Let’s be honest: nobody needs a watch anymore. Every device you carry tells the time. Still, watches have not become redundant, and for a reason: in the 70s, mechanical watches almost stopped existing because quartz watches were so much cheaper, needed no maintenance and told the time more accurately than a mechanical device ever could. Nonetheless, 40 years later, the market for mechanical watches is growing. That’s because people buy watches mainly to express themselves, as they would with a precious piece of jewelry. Plus, wearing a watch involves a pinch of melancholy, an appreciation of everything past. While this may not be for everyone, this strikes a chord in some people. Myself included.
What’s your plan: what kind of watches will you create?
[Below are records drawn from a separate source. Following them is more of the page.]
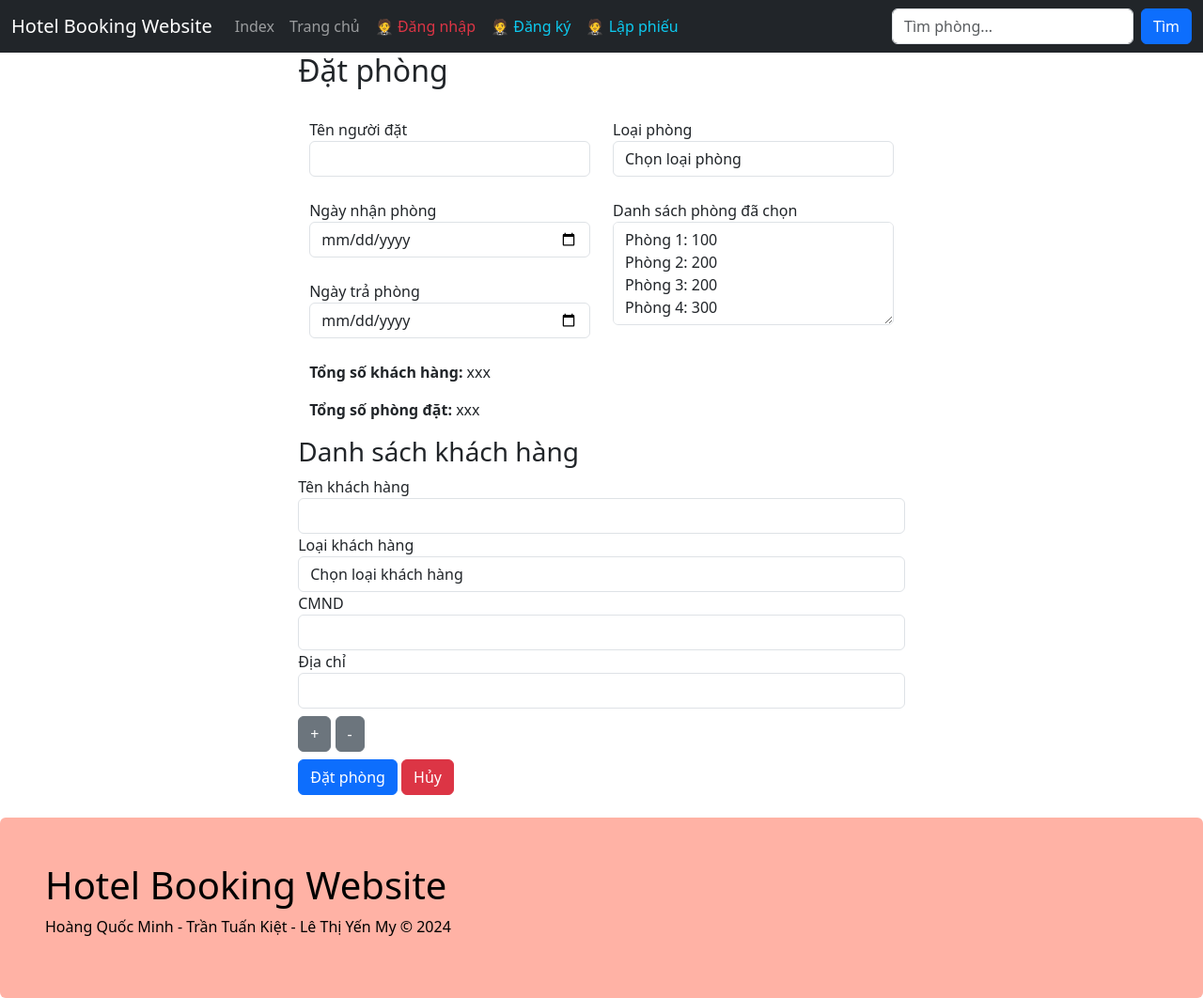
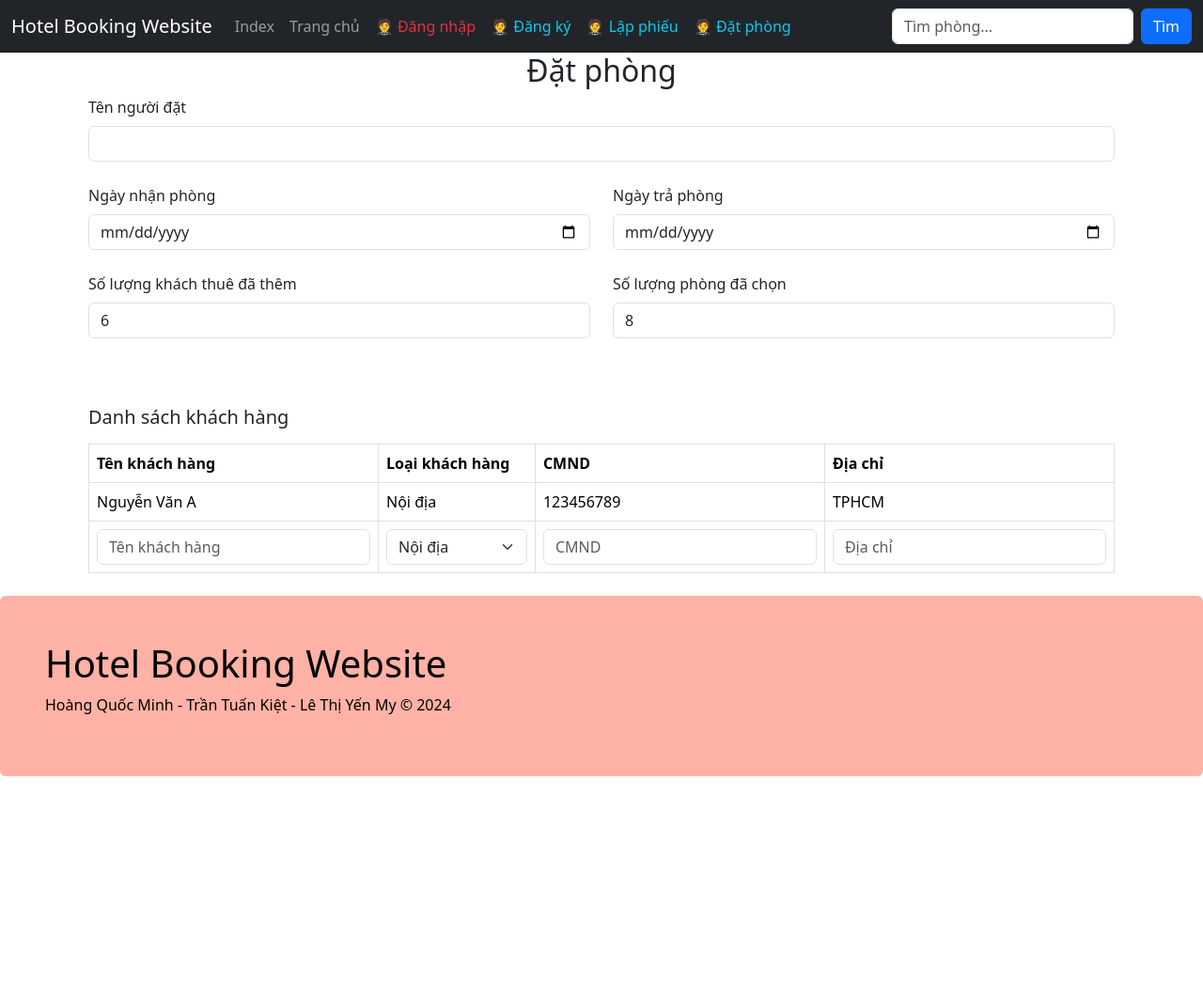
Before and after one commit to QuocMinh76/QuanLyKhachSanCNPM, a Flask app: page /booking in a window 1280 px wide. Shown: the whole page at 94% size. After the commit the page ends 826 px from the top, so only its background shows below. Run offline with Flask 3, Linux system fonts and the light colour scheme; data that the repository does not hold is empty.

Commit message:
Kiet Upd 'Dat phong'

```diff
--- a/appQLKS/__init__.py
+++ b/appQLKS/__init__.py
@@ -8,8 +8,8 @@ app = Flask(__name__)
 
 
 # app.config["SQLALCHEMY_DATABASE_URI"] = "mysql+pymysql://root:%s@localhost/hoteldb?charset=utf8mb4" % quote("1234") #minh
-app.config["SQLALCHEMY_DATABASE_URI"] = "mysql+pymysql://root:%s@localhost/hoteldb?charset=utf8mb4" % quote("My123456") #my
-# app.config["SQLALCHEMY_DATABASE_URI"] = "mysql+pymysql://root:%s@localhost/hoteldb?charset=utf8mb4" % quote("0420") #kiet
+# app.config["SQLALCHEMY_DATABASE_URI"] = "mysql+pymysql://root:%s@localhost/hoteldb?charset=utf8mb4" % quote("My123456") #my
+app.config["SQLALCHEMY_DATABASE_URI"] = "mysql+pymysql://root:%s@localhost/hoteldb?charset=utf8mb4" % quote("0420") #kiet
 
 app.secret_key = 'aweut9n8*@$*djhfjsadhfsdqefsfgasedq23i'
 
--- a/appQLKS/dao.py
+++ b/appQLKS/dao.py
@@ -56,3 +56,13 @@ def auth_user(username, password, role=None):
 
 def get_user_by_id(user_id):
     return User.query.get(user_id)
+
+
+# Lấy danh sách loại phòng
+def get_room_types():
+    return RoomType.query.all()
+
+
+# Lấy danh sách phòng theo loại phòng
+def get_rooms_by_type(room_type_id):
+    return Room.query.filter(Room.roomType_id == room_type_id).all()
--- a/appQLKS/index.py
+++ b/appQLKS/index.py
@@ -77,15 +77,21 @@ def logout_process():
 def hotel_homepage():
     return render_template('hotel_homepage.html')
 
+
 @app.route("/rent")
 def rent():
     return render_template('rent.html')
 
+
 @app.route('/booking')
 def booking():
-    return render_template('form_datphong.html')
-
-
+    # Lấy danh sách loại phòng
+    room_types = dao.get_room_types()
+    # Hiển thị danh sách phòng theo loại phòng đã chọn
+    if request.args.get('room_type_id'):
+        rooms = dao.get_rooms_by_type(request.args.get('room_type_id'))
+        return render_template('booking.html', room_types=room_types, rooms=rooms)
+    return render_template('booking.html', room_types=room_types)
 @login.user_loader
 def load_user(user_id):
     return dao.get_user_by_id(user_id)
--- /dev/null
+++ b/appQLKS/templates/booking.html
@@ -0,0 +1,94 @@
+{% extends 'layout/base.html' %}
+
+{% block content %}
+<div class="container">
+    <h2 class="text-center">Đặt phòng</h2>
+    <form>
+
+        <div>
+            <label for="name" class="form-label">Tên người đặt</label>
+            <input type="text" id="name" class="form-control"/>
+        </div>
+        <br/>
+        <div class="row">
+            <div class="col">
+                <label for="checkin" class="form-label">Ngày nhận phòng</label>
+                <input type="date" id="checkin" class="form-control"/>
+            </div>
+            <div class="col">
+                <label for="checkout" class="form-label">Ngày trả phòng</label>
+                <input type="date" id="checkout" class="form-control"/>
+            </div>
+
+        </div>
+        <br/>
+        <!-- Hiển thị tổng số khách thuê -->
+        <div class="row">
+            <div class="col">
+                <label for="num_guests" class="form-label">Số lượng khách thuê đã thêm</label>
+                <input type="number" id="num_guests" class="form-control" readonly value="6"/>
+            </div>
+            <!-- Hiển thị tổng số phòng thuê -->
+            <div class="col">
+                <label for="num_rooms" class="form-label">Số lượng phòng đã chọn</label>
+                <input type="number" id="num_rooms" class="form-control" readonly value="8"/>
+            </div>
+        </div>
+        <br/>
+        <!-- Chọn loại phòng trong -->
+        <div class="row">
+            {% for room_type in room_types %}
+            <div class="form-check form-check-inline">
+                <input class="form-check-input" type="checkbox" value="{{ room_type.id }}"
+                       id="room_type_{{ room_type.id }}">
+                <label class="form-check-label" for="room_type_{{ room_type.id }}">{{ room_type.name }}</label>
+            </div>
+            {% endfor %}
+        </div>
+        <br/>
+        <!-- Hiển thị danh sách phòng theo loại đã chọn dưới dạng có thể tick chọn nhiều-->
+        <div class="row">
+            {% for room in rooms %}
+            <div class="col">
+                <div class="form-check form-check-inline">
+                    <input class="form-check input" type="checkbox" value="{{ room.id }}" id="room_{{ room.id }}"> {{ room.name }} - {{ room.price }} VNĐ / đêm - {{ room.room_type.name }}
+                </div>
+            </div>
+            {% endfor %}
+        </div>
+
+        <br/>
+        <!-- hiển thị tiêu đề "Danh sách khách hàng" -->
+        <h5 class="mb-3">Danh sách khách hàng</h5>
+        <!-- Hiển thị bảng danh sách khách hàng -->
+        <table class="table table-bordered">
+            <thead>
+            <tr>
+                <th>Tên khách hàng</th>
+                <th>Loại khách hàng</th>
+                <th>CMND</th>
+                <th>Địa chỉ</th>
+            </tr>
+            </thead>
+            <tbody>
+            <tr>
+                <td>Nguyễn Văn A</td>
+                <td>Nội địa</td>
+                <td>123456789</td>
+                <td>TPHCM</td>
+            </tr>
+            <tr>
+                <td><input type="text" class="form-control" placeholder="Tên khách hàng"></td>
+                <td>
+                    <select class="form-select">
+                        <option value="Nội địa">Nội địa</option>
+                        <option value="Quốc tế">Quốc tế</option>
+                    </select>
+                </td>
+                <td><input type="text" class="form-control" placeholder="CMND"></td>
+                <td><input type="text" class="form-control" placeholder="Địa chỉ"></td>
+            </tr>
+            </tbody>
+        </table>
+    </form>
+    {% endblock %}
--- a/appQLKS/templates/form_datphong.html
+++ /dev/null
@@ -1,104 +0,0 @@
-{% extends 'layout/base.html' %}
-
-{% block content %}
-<div class="container" style="width: 60%; margin: auto;">
-    <h2>Đặt phòng</h2>
-    <br/>
-    <form>
-        <div class="container">
-            <div class="row">
-                <!-- Cột 1 -->
-                <div class="col-md-6">
-                    <!-- Tên người đặt -->
-                    <div class="form-group">
-                        <label for="name">Tên người đặt</label>
-                        <input type="text" id="name" name="name" class="form-control">
-                    </div>
-                    <br/>
-
-                    <!-- Ngày nhận phòng -->
-                    <div class="form-group">
-                        <label for="checkin">Ngày nhận phòng</label>
-                        <input type="date" id="checkin" name="checkin" class="form-control">
-                    </div>
-                    <br/>
-                    <!-- Ngày trả phòng -->
-                    <div class="form-group">
-                        <label for="checkout">Ngày trả phòng</label>
-                        <input type="date" id="checkout" name="checkout" class="form-control">
-                    </div>
-                    <br/>
-                    <!-- Tổng số khách hàng & phòng đặt -->
-                    <div class="form-group">
-                        <p><strong>Tổng số khách hàng:</strong> xxx</p>
-                        <p><strong>Tổng số phòng đặt:</strong> xxx</p>
-                    </div>
-
-                </div>
-
-
-                <!-- Cột 2 -->
-                <div class="col-md-6">
-                    <!-- Loại phòng -->
-                    <div class="form-group">
-                        <label for="room-type">Loại phòng</label>
-                        <select id="room-type" name="room-type" class="form-control">
-                            <option value="">Chọn loại phòng</option>
-                            <option value="standard">Standard</option>
-                            <option value="deluxe">Deluxe</option>
-                            <option value="suite">Suite</option>
-                        </select>
-                    </div>
-                    <br/>
-                    <!-- Danh sách phòng đã chọn -->
-                    <div class="form-group">
-                        <label>Danh sách phòng đã chọn</label>
-                        <textarea class="form-control" rows="4" readonly>Phòng 1: 100
-Phòng 2: 200
-Phòng 3: 200
-Phòng 4: 300
-                        </textarea>
-                    </div>
-                </div>
-            </div>
-        </div>
-
-        <!-- Danh sách khách hàng -->
-        <h3>Danh sách khách hàng</h3>
-        <div class="form-group">
-            <label for="customer-name">Tên khách hàng</label>
-            <input type="text" id="customer-name" name="customer-name" class="form-control">
-        </div>
-
-        <div class="form-group">
-            <label for="customer-type">Loại khách hàng</label>
-            <select id="customer-type" name="customer-type" class="form-control">
-                <option value="">Chọn loại khách hàng</option>
-                <option value="adult">Người lớn</option>
-                <option value="child">Trẻ em</option>
-            </select>
-        </div>
-
-        <div class="form-group">
-            <label for="id">CMND</label>
-            <input type="text" id="id" name="id" class="form-control">
-        </div>
-
-        <div class="form-group">
-            <label for="address">Địa chỉ</label>
-            <input type="text" id="address" name="address" class="form-control">
-        </div>
-
-        <!-- Buttons -->
-        <div class="form-group mt-2">
-            <button type="button" class="btn btn-secondary">+</button>
-            <button type="button" class="btn btn-secondary">-</button>
-        </div>
-
-        <div class="form-group mt-2">
-            <button type="submit" class="btn btn-primary">Đặt phòng</button>
-            <button type="reset" class="btn btn-danger">Hủy</button>
-        </div>
-    </form>
-</div>
-{% endblock %}
--- a/appQLKS/templates/layout/header.html
+++ b/appQLKS/templates/layout/header.html
@@ -32,6 +32,10 @@
                 <li class="nav-item">
                     <a class="nav-link text-info" href="/rent">&#129333; Lập phiếu</a>
                 </li>
+                <!--booking-->
+                <li class="nav-item">
+                    <a class="nav-link text-info" href="/booking">&#129333; Đặt phòng</a>
+                </li>
                 {% endif %}
             </ul>
             <form method="get" action="/" class="d-flex">
```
How can we help?
I’m totally into minimalist product design and typography. Which is why I created Karl Jakob, the name being derived from Carl Jacob Jucker, a focal figure at the Bauhaus during the 1920s. Under this pseudonym, I’ve drawn and engineered the VELDT, the first watch model. The term „veldt“ refers to a plain and wide rural landscape in Southern Africa – and it’s also a word often used in pangrams, standard sentences to test typography. All of my passions coming together in the choice of name, the final prototype (after 6 test runs), even though not 100% finished, combines everything I like to see in a watch: it has an airy, delicate and timeless design; it’s lightweight and adaptable, is affordable and is reminiscent of vintage watch construction – see the wire lugs for instance.
HAMBURG CITY TIPS
Where can you find the coolest/nicest watches in the city?
Check Uhrmacher Lüdeking in Karoviertel, if you’re into vintage watches from the 60s and 70s. Plus, as a musician, Jörg (the owner) doesn’t take himself too seriously.
What’s do you do in Hamburg on a Friday night?
Ha, today is Friday and I’m thinking about cruising through the city by night on my motorbike. Perhaps I’ll do a refueling stop in Central Congress. Since sadly, Tankstelle Brandshof (one of my favorite places next to Entenwerder) closes super early.